Problem description: Pull every line with "localhost" from the material.

Information:
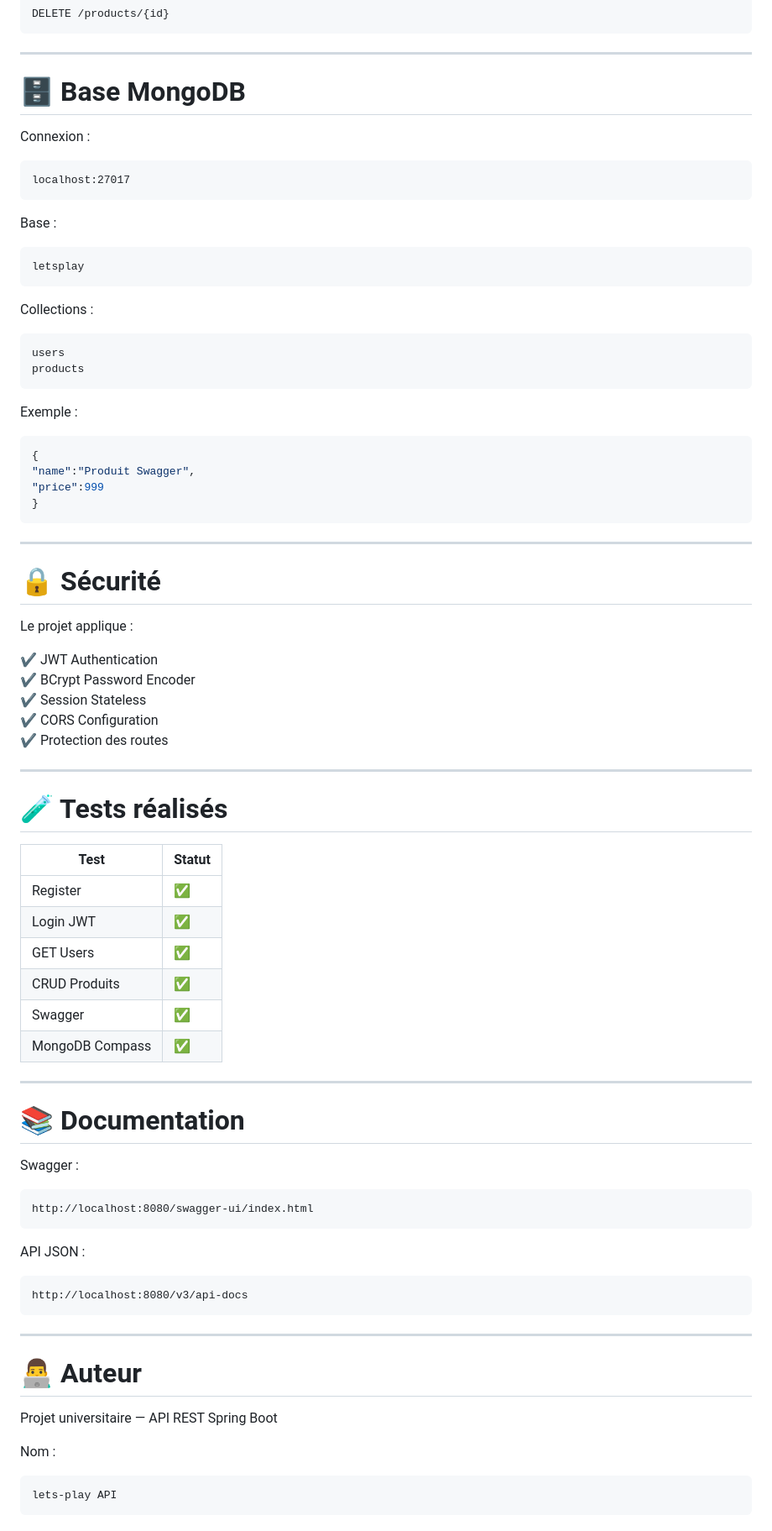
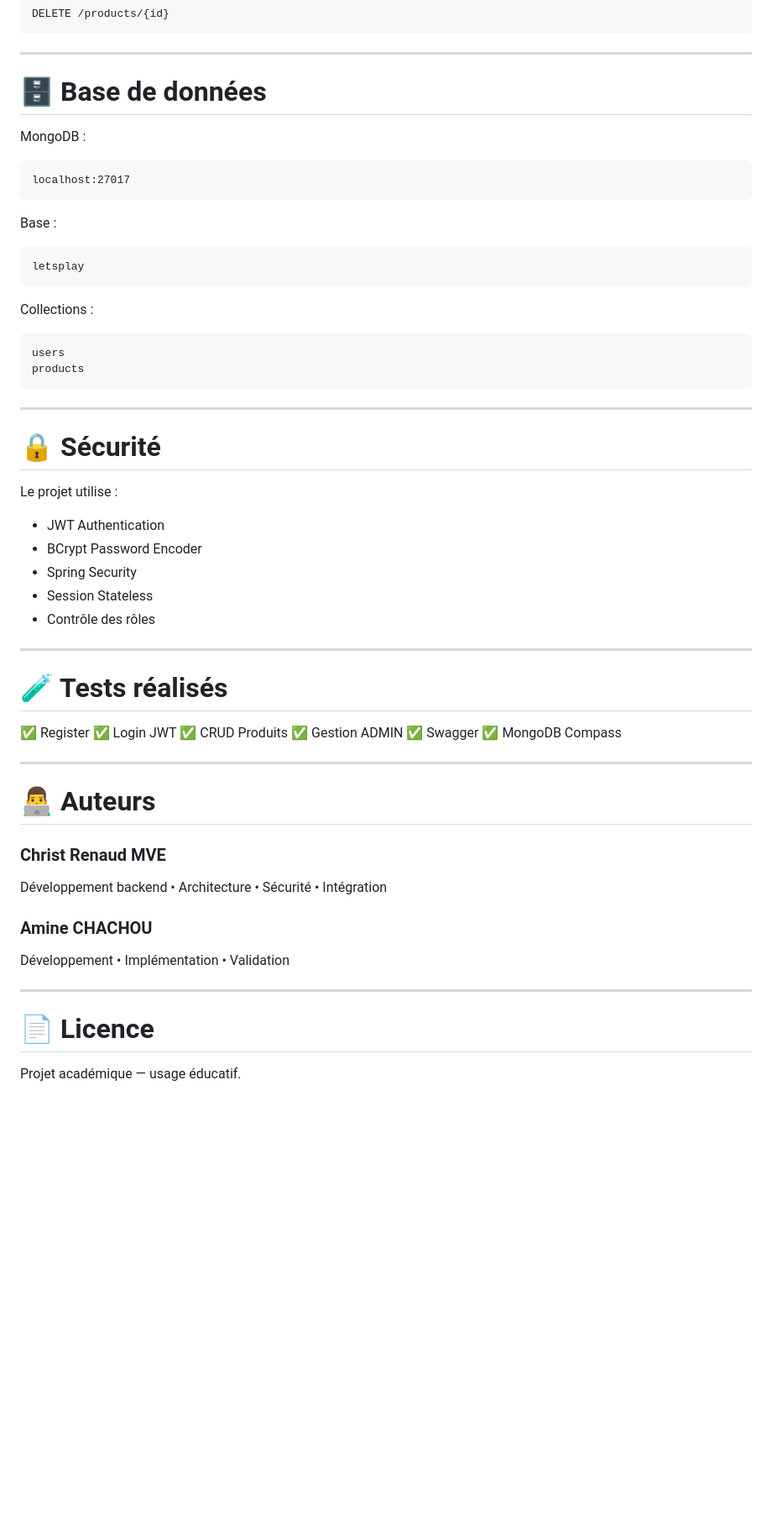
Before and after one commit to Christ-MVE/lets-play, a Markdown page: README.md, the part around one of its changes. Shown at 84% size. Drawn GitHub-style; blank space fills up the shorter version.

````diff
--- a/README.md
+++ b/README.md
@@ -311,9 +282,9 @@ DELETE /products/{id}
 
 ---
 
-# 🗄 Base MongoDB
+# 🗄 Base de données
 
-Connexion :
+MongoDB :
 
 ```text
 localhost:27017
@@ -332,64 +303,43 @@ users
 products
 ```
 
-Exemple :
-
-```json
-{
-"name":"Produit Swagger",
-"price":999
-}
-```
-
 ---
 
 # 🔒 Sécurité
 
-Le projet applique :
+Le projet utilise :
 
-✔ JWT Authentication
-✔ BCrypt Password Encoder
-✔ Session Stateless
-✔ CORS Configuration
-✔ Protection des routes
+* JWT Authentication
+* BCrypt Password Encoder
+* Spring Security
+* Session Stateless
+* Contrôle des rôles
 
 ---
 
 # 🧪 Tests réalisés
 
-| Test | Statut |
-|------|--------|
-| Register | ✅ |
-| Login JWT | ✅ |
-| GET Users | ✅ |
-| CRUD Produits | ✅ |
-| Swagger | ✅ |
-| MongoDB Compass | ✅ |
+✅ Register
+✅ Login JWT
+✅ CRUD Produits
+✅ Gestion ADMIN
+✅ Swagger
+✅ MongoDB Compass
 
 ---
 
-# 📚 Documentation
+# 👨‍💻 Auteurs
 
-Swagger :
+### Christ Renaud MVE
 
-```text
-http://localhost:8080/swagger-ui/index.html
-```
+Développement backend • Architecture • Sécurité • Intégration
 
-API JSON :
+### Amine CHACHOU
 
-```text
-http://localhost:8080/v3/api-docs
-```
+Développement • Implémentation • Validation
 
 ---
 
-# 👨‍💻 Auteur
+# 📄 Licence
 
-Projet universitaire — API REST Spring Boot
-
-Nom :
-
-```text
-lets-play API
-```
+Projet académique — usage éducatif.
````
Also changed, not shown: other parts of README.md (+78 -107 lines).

Written answer:
 localhost:27017
-http://localhost:8080/swagger-ui/index.html
-http://localhost:8080/v3/api-docs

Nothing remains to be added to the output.